A play by Merril Mushroom recreates lesbian life before Stonewall and reminds us of how far we’ve come.
Before you cringe at the “D” word, Bar Dykes, written by Merril Mushroom, is worthy of your time because it is a time machine that transports us to a time when lesbians lived in the shadows — and yet they lived! Hearts on their sleeves and cigarettes in hand, they held what little space they could — in local bars where they chronicled love and loss always underneath the constant threat of police persecution.
Bar Dykes is a great, lost lesbian play that embodies the uneasy dance between women-loving women, pre-Stonewall. This Pride, we just celebrated the 50th anniversary of the Stonewall Rebellion, so seeing Bar Dykes, never before staged in New York, was something of a treat, and a tribute to how far we’ve come.
Brought to life by a young and passionate cast, the marvel of this play is how it captures the toxic lesbian scene before there was any organized community. The play is well structured as one night in a quiet lesbian bar until the relationships between the female patrons —and a few newcomers — begin to unfold, explosively.
Cruising, courtship, love, lust, jealousy, and the threat of jail time. We watch the curious mating dance between butches and femmes, and there’s even the fascinating character of Cynthia, a gossipy and troublesome switch who describes herself as “KiKi” — a word which, unlike “dyke,” has been dropped from today’s lesbian lexicon.
Kudos to production company TOSOS for including three women of color in the cast. Although it would have been unlikely that in 1958 the patrons of this lesbian bar would have socialized across racial lines (most bars then were segregated), the revisionism is most welcome and absolutely one of the best things about this production.
In a special panel discussion after a preview of Bar Dykes it was interesting to hear how class was the main barrier to pre-Stonewall lesbians finding each other. Butches were targeted for impersonating men, while femmes often “passed” and thus were able to progress into white collar and middle or upper-middle-class jobs, while butches often became tethered to working class professions, and to certain behaviors that fueled drama.

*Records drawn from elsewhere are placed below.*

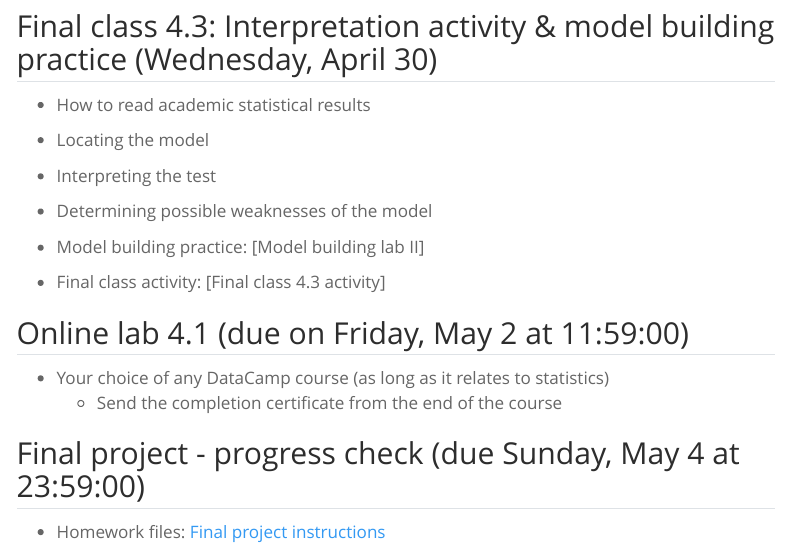
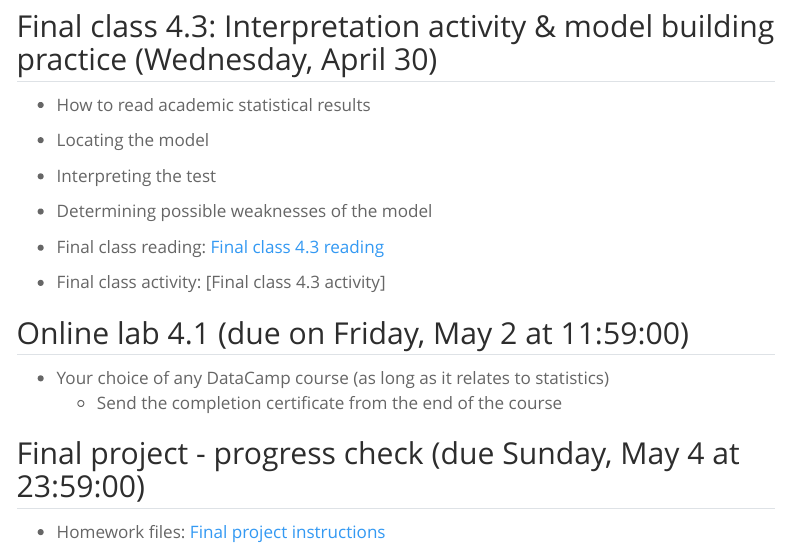
Before and after one commit to andrewmacd/dkustats101spr2025s4, a Quarto document (schedulematerials.qmd): the page in a window 1100 px wide, from 6700 px down. Rendered offline with R 4.5, knitr and Pandoc in place of Quarto, with nearby package versions; menus at the side of the page are left out.

Commit message:
Final class activity

```diff
--- a/schedulematerials.qmd
+++ b/schedulematerials.qmd
@@ -306,7 +306,7 @@ Topics covered:
 
 -   Determining possible weaknesses of the model
 
--   Model building practice: [Model building lab II]
+-   Final class reading: [Final class 4.3 reading](activities/Final class/Class 4.3 reading - Taking notes in the digital age.pdf)
 
 -   Final class activity: [Final class 4.3 activity]
 
```
Also changed, not shown: activities/Final class/Class 4.3 reading - Taking notes in the digital age.pdf (added), docs/search.json, 16 other files.
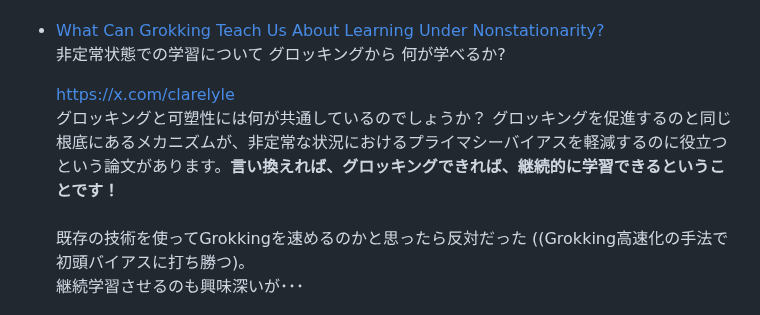
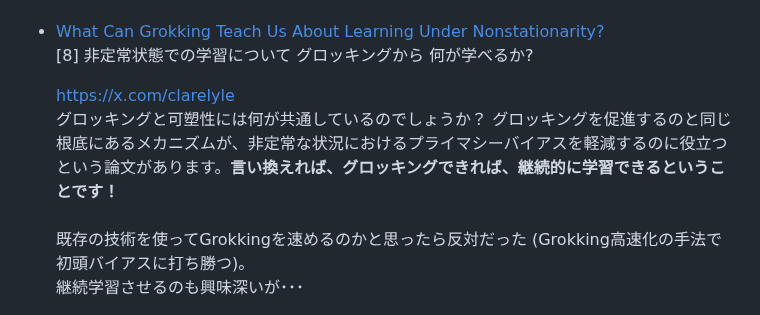
Before and after one commit to boyoyon/TrendWatching_Grokking, a Markdown page: README.md, the part around the change. Rendered like a GitHub page.

```diff
--- a/README.md
+++ b/README.md
@@ -37,13 +37,13 @@ AIによる要約は<a href="https://www.alphaxiv.org/ja/overview/2508.04401v1">
 
 </li><br><li>
 <a href="https://arxiv.org/abs/2507.20057">What Can Grokking Teach Us About Learning Under Nonstationarity?</a><br>
-非定常状態での学習について グロッキングから 何が学べるか?<br>
+[8] 非定常状態での学習について グロッキングから 何が学べるか?<br>
 
 <a href="https://x.com/clarelyle">https://x.com/clarelyle</a><br>
 グロッキングと可塑性には何が共通しているのでしょうか？
 グロッキングを促進するのと同じ根底にあるメカニズムが、非定常な状況におけるプライマシーバイアスを軽減するのに役立つという論文があります。<strong>言い換えれば、グロッキングできれば、継続的に学習できるということです！</strong><br>
 <br>
-既存の技術を使ってGrokkingを速めるのかと思ったら反対だった ((Grokking高速化の手法で初頭バイアスに打ち勝つ)。<br>
+既存の技術を使ってGrokkingを速めるのかと思ったら反対だった (Grokking高速化の手法で初頭バイアスに打ち勝つ)。<br>
 継続学習させるのも興味深いが･･･
 </li></ul></div>
 </p>
```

If you’re in New York and you’d like to see some relevant, affordable, and worthwhile theatre, go see Bar Dykes. The setting puts you right in the lesbian bar in 1958 and the cast does a wonderful job of bringing to life our long-lost lesbian heritage, peopled by our “twilight sisters” who lived lives of high drama, coupledom and conflict — all before our rainbow revolution and the “LGBT” acronym, which seems so easy today, almost ubiquitous.
But watching Bar Dykes made me realize how far we’ve come. How far have we to go? A ways. It would be nice to have a lesbian scene and community free from toxicity, jealousy, competitiveness, and co-dependency that can plague our relationships. However, in Bar Dykes there are real moments of tenderness, care, and solidarity and we witness these qualities in lovely detailed moments a decade before a movement begins.
The entire cast and crew deserve praise. But I tip my KiKi hat to Moira Stone (Bo, the soft butch bartender who mans a tender bar); Kiebpoli Calnek (Linda, a swaggering black butch); and Kimberly Singh (Andy, a glamorous high femme). Applause also to Ben Philipp (The Marvelous Mrs. Maisel) for the costumes. And, of course, to Merril Mushroom for filling in some of the gaps in our history so that young queers know where we came from and continue to keep us out of the shadows.
About the production:
Merril Mushroom (Playwright) came out in the fifties as a bar dyke. Her writing has appeared over the years in a wide variety of anthologies and periodicals. Her stories about the fifties’ bar scene in Florida were first published in Common Lives/Lesbian Lives magazine, and she was a frequent contributor to early issues of Maize magazine. She lives on a rural Tennessee hill farm and is grateful for her gardens, friends, families. She is still the butch.
Virginia Baeta (Director) is an actor, singer, playwright, director, and (occasional) bass player. Her first play, Damaged Goods, was produced by TOSOS as part of the Emerging Artists Theatre Festival of New Work in 2017. Other than ongoing work with TOSOS, her most recent stage work has been with The Queen’s Company, an all-female classical theatre company, playing male characters from fops and fools to ill-fated kings.
Through her work with The Queen’s Company and TOSOS, she found inspiration to create theatrical experiences that challenge gender expectations and put strong female and queer characters on stage.
Mark Finley (Director) is the artistic director of TOSOS and has directed many of its acclaimed productions including Doric Wilson’s Street Theater. He made his Off-Broadway directorial debut with Chris Weikel’s Penny Penniworth.
TOSOS (The Other Side of Silence) is New York City’s oldest professional LGBTQ theater. In 1974, Off-Off Broadway veteran Doric Wilson (1939-2011), cabaret star Billy Blackwell and director Peter dell Valle, started the first professional gay theatre company in NYC. It was called The Other Side of Silence; TOSOS for short. The company has produced over 30 mainstage shows and so many readings of new plays and works in progress we have trouble counting them all.